The members of the community began their fresh protests on December 19 and say that they will continue to do so until the Ramanagara District Forest Rights Committee gives them the necessary documents.

news Land Rights Saturday, December 28, 2019 - 16:38

For the last 13 years, 120 families of the Iruliga community, wrwho lived in the forests of Ramanagara, have been waiting for the government to give them land, but in vain. Angered by the perpetual neglect on behalf of the government, these families have begun an indefinite protest in Ramanagara, inside the forest and say they will stop only when they receive land documents.

The Iruligas are Adivasis, who lived in the Bantanala Forest area in Karnataka’s Ramanagara district, were primarily hunter-gatherers, who lived in caves inside the forest and earned their livelihood by harvesting honey and selling medicinal herbs. A few were priests and others were hunters who would hunt rats and snakes. The Iruligas just like lakhs of Adivasis in the country, were forced to move out of the forest in 1980 after the Forest Conservation Act came into being.

According to Krishnamurthy, a member of the Iruliga Sangha, which is spearheading the current protest, the Adivasis in the area have been demanding for the revenue documents granting them rights to the forest land since the Forest Rights Act 2006 came into existence.

“We have been asking the government to give us the papers that prove that we are the land owners. Currently, 120 families are living in Budugayyana Doddi, located in the periphery of the forests. We work as agricultural labourers and even the land where we have our sheds belongs to the Forest Department. We are just asking for what was promised to us,” Krishnamurthy says.

The members of the community began their fresh protests on December 19 and say that they will continue to do so until the Ramanagara District Forest Rights Committee gives them the necessary documents.

According to Mahadevappa (59), a resident of Budugayyana Doddi and a protester, his ancestors were residing in what is the forest and the area is now known as Vadekunchanahalli and Anchenahalli.

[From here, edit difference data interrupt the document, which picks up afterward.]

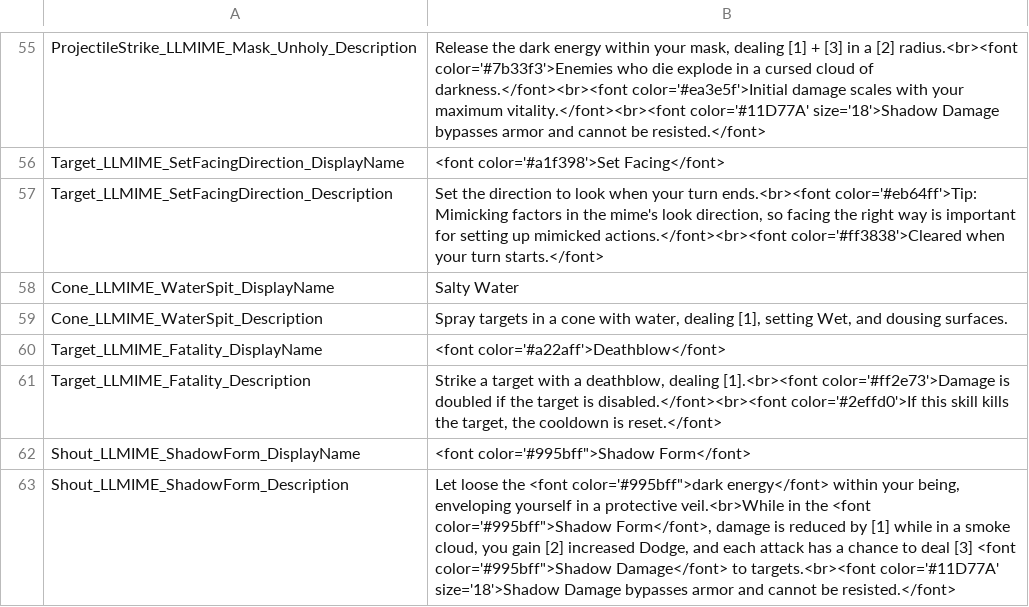
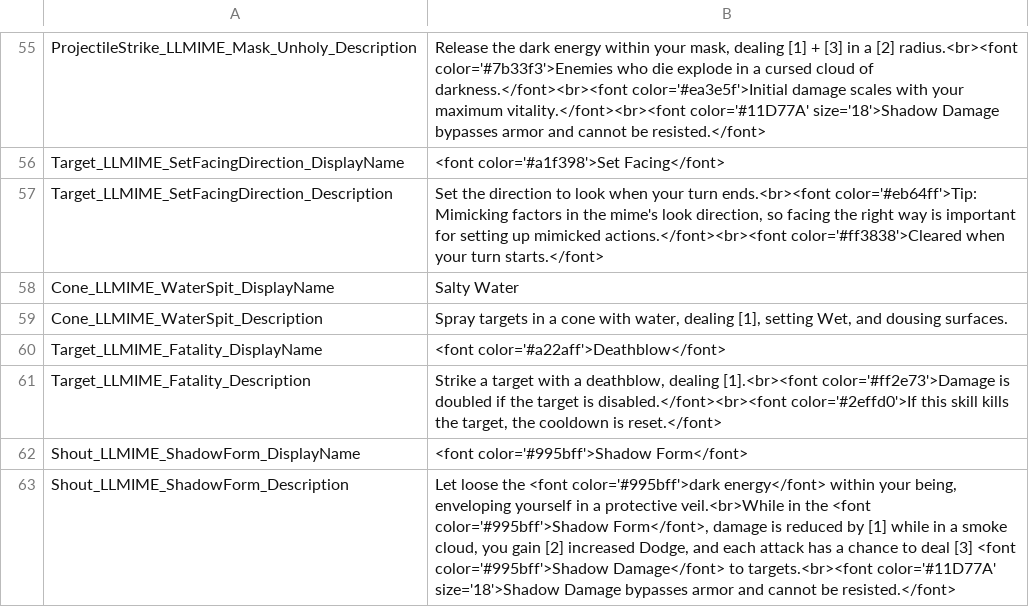
Before and after one commit to LaughingLeader-DOS2-Mods/Mimicry, a TSV file: Localization_LocalKeys/LLMIME_Skills.tsv, drawn as a sheet; only a part is shown, gaps mark what is left out.

Commit message:
Fixed some typos

```diff
--- a/Localization_LocalKeys/LLMIME_Skills.tsv
+++ b/Localization_LocalKeys/LLMIME_Skills.tsv
@@ -61,3 +61,3 @@ Target_LLMIME_Fatality_DisplayName	<font color='#a22aff'>Deathblow</font>
 Target_LLMIME_Fatality_Description	Strike a target with a deathblow, dealing [1].<br><font color='#ff2e73'>Damage is doubled if the target is disabled.</font><br><font color='#2effd0'>If this skill kills the target, the cooldown is reset.</font>
-Shout_LLMIME_ShadowForm_DisplayName	<font color='#995bff">Shadow Form</font>
-Shout_LLMIME_ShadowForm_Description	Let loose the <font color='#995bff">dark energy</font> within your being, enveloping yourself in a protective veil.<br>While in the <font color='#995bff">Shadow Form</font>, damage is reduced by [1] while in a smoke cloud, you gain [2] increased Dodge, and each attack has a chance to deal [3] <font color='#995bff">Shadow Damage</font> to targets.<br><font color='#11D77A' size='18'>Shadow Damage bypasses armor and cannot be resisted.</font>
+Shout_LLMIME_ShadowForm_DisplayName	<font color='#995bff'>Shadow Form</font>
+Shout_LLMIME_ShadowForm_Description	Let loose the <font color='#995bff'>dark energy</font> within your being, enveloping yourself in a protective veil.<br>While in the <font color='#995bff'>Shadow Form</font>, damage is reduced by [1] while in a smoke cloud, you gain [2] increased Dodge, and each attack has a chance to deal [3] <font color='#995bff'>Shadow Damage</font> to targets.<br><font color='#11D77A' size='18'>Shadow Damage bypasses armor and cannot be resisted.</font>
```
Also changed, not shown: 2 other files.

“These were the areas we lived in. When my father was thrown out of the village, in 1980, we were living in the farms of other people that we worked on. In 1983, PGR Sindhia, who was with the Janata Party, was the MLA and he instructed the Forest Department to let us stay in the periphery of the forest. He also named the area after a leader from our community – Budugayya. That’s why the name Budugayyana Doddi,” Mahadevappa says.

However, Mahadevappa says that the members of his community were extremely hopeful that they would finally be given access to the forest land after the Forest Rights Act 2006 came into force. “We clearly been cheated by the government. Once or twice in a year, they tell us that the land reclamation papers will be given in a month or two. That never comes true,” he says.

The 2006 Act has given executive and judicial power to Grama Sabhas in recognising the rights of the Adivasis. There are sabhas (committees) in the ward level that is the primary tier to recognise and recommend the rights of tribal hamlets. Then there are Sub-Divisional Level Committees (SDLC), followed by District-Level Committees (DLCs).

On Friday, the Assistant Commissioner of Ramanagara district, Drakshayani, Forest Range Officer Rajkumar and District Social Welfare Officer Srinivas visited Budugayyana Doddi and requested the protesters to quit the agitation by promising to grant the necessary documents. However, the protesters refused.

Mahadevappa says that on July 22, 2017, the members of the Iruliga community had launched an indefinite strike. After 14 days of protests, the district administration had finally identified land to be allotted for the community members and had also marked the GPS coordinates.

“They pretended to conduct a survey. We were hoping to get the land and it has been two years. We are still staying in the same sheds,” he says.

According to officials in the Ramanagara district administration, although the GPS coordinates were mapped, the actual survey maps were not drawn up due to which the District Forests Rights Committee has not given the nod to allotting the land to the Iruligas.

“Then there was the Supreme Court verdict in February this year which denied land to several members of the Adivasi communities. We are under a fix too. We have promised to draw up the survey maps and speed up the process,” the official said.

However, the members of the Iruliga community say that they do not trust the district administration and will continue to protest until the documents are handed over. “We trusted them for 13 years and nothing happened. Let them give us our land and we will stop,” Krishnamurthy said.